Chinese government-controlled coal companies resumed operations. They are back at more than 95% of their size, the National Energy Administration (NEA) said on Sunday.
Lu Junling, head of the coal department at NEA, said the capacity resumption rate for all coal firms had reached 76.5%.
The unfavorable impact of the coronavirus outbreak on China’s coal production has been largely eliminated.
National Development and Reform Commission (NDRC) said energy supplies, including coal and oil, were largely sufficient. The majority of mines and refineries resumed operation.
Lu Junling said by Saturday the coal sector was running at 76.5% of capacity, which reached 3.17 billion tons.
Output came in at 8.33 million tons on the single day of February 22, doubling the production on February 1.
As of February 20, coal stockpiles at the country’s plants were adequate for 27 days of consumption. Those in Hubei, the epicenter of the COVID-19 outbreak, were enough for 54 days as of Saturday.
Stocks of both refined petroleum and natural gas remained high, with oil stockpiles exceeding 21.1 million tons by Friday.
Demand is set to take up with more business restoring activities. So, the NDRC pledged to monitor supply-demand changes in the energy sector carefully
The NDRC took measures to support enterprises’ resumption of work. It announced Saturday to lower enterprises’ electricity prices by 5% from February 1 to June 30. In contrast, enterprises in energy-intensive industries were excluded from the cut.
Presumably, the price-reduction policy will benefit about 50 million users. Also, it reduces companies’ power utilization cost by 59 billion yuan (8.4 billion US dollars) during that period.
China, the Largest Producer of the Material, Grows Its Production

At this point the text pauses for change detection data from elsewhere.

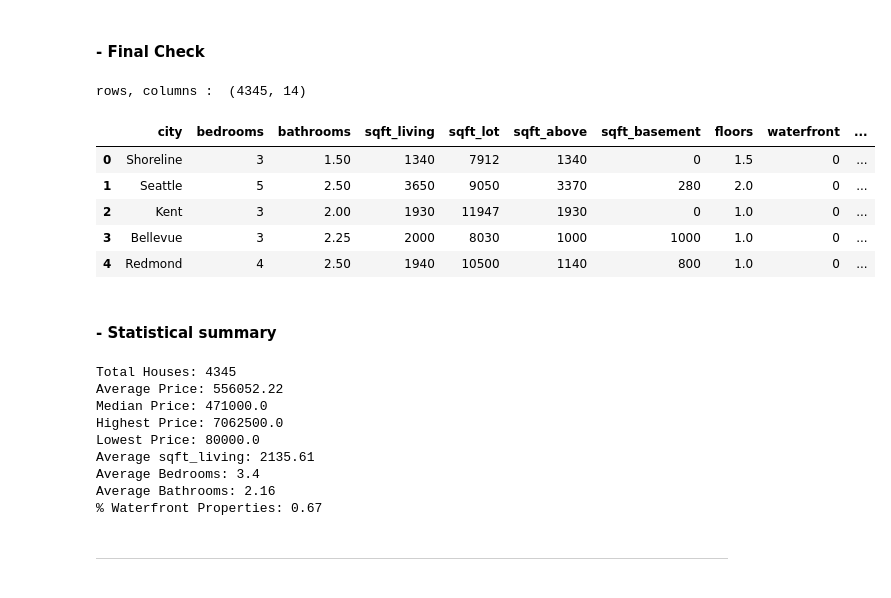
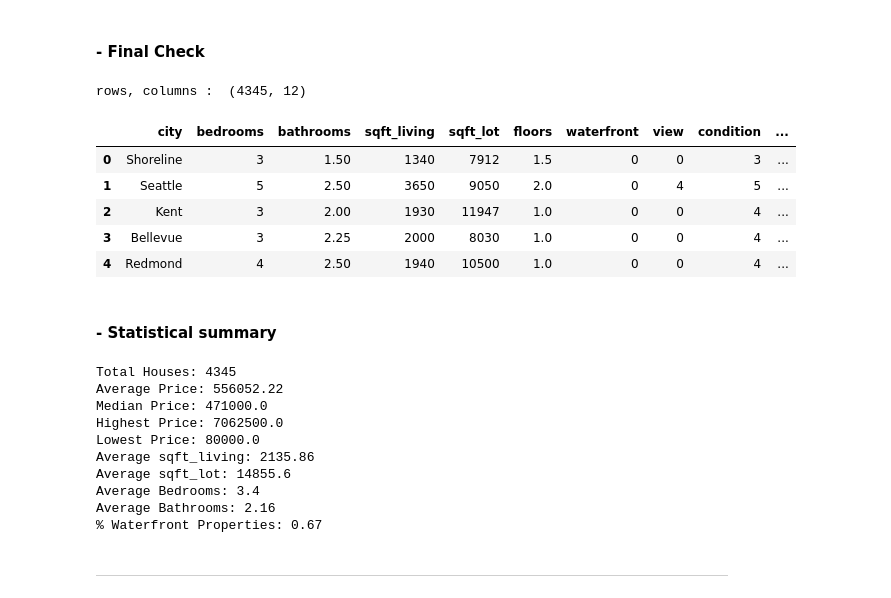
Before and after one commit to Divyam199/house_price_prediction, a Jupyter notebook: house_price_prediction.ipynb, the cells around one changed output. Cells and saved outputs as stored; diff of their text form; code cells hidden in the pictures.

```diff
--- a/house_price_prediction.ipynb
+++ b/house_price_prediction.ipynb
@@ -239,0 +242,12 @@ Zero-price rows: 248
+# %%
+mismatch = df[df["sqft_living"] != df["sqft_above"] + df["sqft_basement"]]
+print("Mismatched rows:", len(mismatch), "out of", len(df))
+print()
+display(mismatch[["sqft_living", "sqft_above", "sqft_basement"]].head(10))
+
+df["sqft_living"] = df["sqft_above"] + df["sqft_basement"]
+
+mismatch = df[df["sqft_living"] != df["sqft_above"] + df["sqft_basement"]]
+print("Mismatched rows:", len(mismatch))
+
+df = df.drop(columns=["sqft_above", "sqft_basement"])
@@ -269,18 +287,17 @@ dtype: object
 # %%
 print("rows, columns : ",df.shape)
 df = df[["city", "bedrooms", "bathrooms", "sqft_living", "sqft_lot",
-         "sqft_above", "sqft_basement", "floors", "waterfront", "view",
-         "condition", "yr_built",
+          "floors", "waterfront", "view", "condition", "yr_built",
          "date", "price"]] # rearranging columns
 df.head()
 # %% [output]
-rows, columns :  (4345, 14)
+rows, columns :  (4345, 12)
-|  | city | bedrooms | bathrooms | sqft_living | sqft_lot | sqft_above | sqft_basement | floors | waterfront | ... |
-| 0 | Shoreline | 3 | 1.50 | 1340 | 7912 | 1340 | 0 | 1.5 | 0 | ... |
-| 1 | Seattle | 5 | 2.50 | 3650 | 9050 | 3370 | 280 | 2.0 | 0 | ... |
-| 2 | Kent | 3 | 2.00 | 1930 | 11947 | 1930 | 0 | 1.0 | 0 | ... |
-| 3 | Bellevue | 3 | 2.25 | 2000 | 8030 | 1000 | 1000 | 1.0 | 0 | ... |
-| 4 | Redmond | 4 | 2.50 | 1940 | 10500 | 1140 | 800 | 1.0 | 0 | ... |
+|  | city | bedrooms | bathrooms | sqft_living | sqft_lot | floors | waterfront | view | condition | ... |
+| 0 | Shoreline | 3 | 1.50 | 1340 | 7912 | 1.5 | 0 | 0 | 3 | ... |
+| 1 | Seattle | 5 | 2.50 | 3650 | 9050 | 2.0 | 0 | 4 | 5 | ... |
+| 2 | Kent | 3 | 2.00 | 1930 | 11947 | 1.0 | 0 | 0 | 4 | ... |
+| 3 | Bellevue | 3 | 2.25 | 2000 | 8030 | 1.0 | 0 | 0 | 4 | ... |
+| 4 | Redmond | 4 | 2.50 | 1940 | 10500 | 1.0 | 0 | 0 | 4 | ... |
 # %% [markdown]
 #### - Statistical summary
 # %%
@@ -290,6 +307,7 @@ print("Median Price:", round(df["price"].median(), 2))
 print("Highest Price:", df["price"].max())
 print("Lowest Price:", df["price"].min())
 print("Average sqft_living:", round(df["sqft_living"].mean(), 2))
+print("Average sqft_lot:", round(df["sqft_lot"].mean(), 2))
 print("Average Bedrooms:", round(df["bedrooms"].mean(), 2))
 print("Average Bathrooms:", round(df["bathrooms"].mean(), 2))
 print("% Waterfront Properties:", round(df["waterfront"].mean() * 100, 2))
@@ -299,7 +317,8 @@ Average Price: 556052.22
 Median Price: 471000.0
 Highest Price: 7062500.0
 Lowest Price: 80000.0
-Average sqft_living: 2135.61
+Average sqft_living: 2135.86
+Average sqft_lot: 14855.6
 Average Bedrooms: 3.4
 Average Bathrooms: 2.16
 % Waterfront Properties: 0.67
```
Also changed, not shown: parts of 20 cells of this notebook, 2 other files.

Coal is the primary fuel for electricity production in the world. China is notable as the largest producer and consumer of this substance. Other manufacturers include the United States, India, Indonesia, Russia, South Africa, Germany, and Poland.
According to the National Bureau of Energy of China, total coal mining capacity at the end of the year amounted to about 1.5 billion tons. Coal is the primary energy source in China. Its application also covers the household sector.
Last year, the country produced more than 1.2 billion tons of coal, up 3.6% year-on-year. China’s Bureau of Energy statistics also shows China’s coal-fired power plants generated more than 1.2 trillion kWh of electricity last year, up 6% from a year earlier. In the last months of the year, the price of coal in China’s manufacturing sector grew by about 2%.
Nevertheless, many of China’s coal mines are famous for low safety. Manufacturers are refusing to enforce stricter safety laws to maintain production levels.
Also, coal plays a vital role as an unseen polluter. To meet the goals of the Paris climate change agreement, the UN estimates that the world needs to reduce coal-fired electricity by 2/3 in the next ten years. Despite its commitment to reduce fossil fuel consumption and remove excess capacity in the sector, the Chinese government decided to add another 5 million tons to its coal mines capacity. The country still has an insatiable appetite for energy.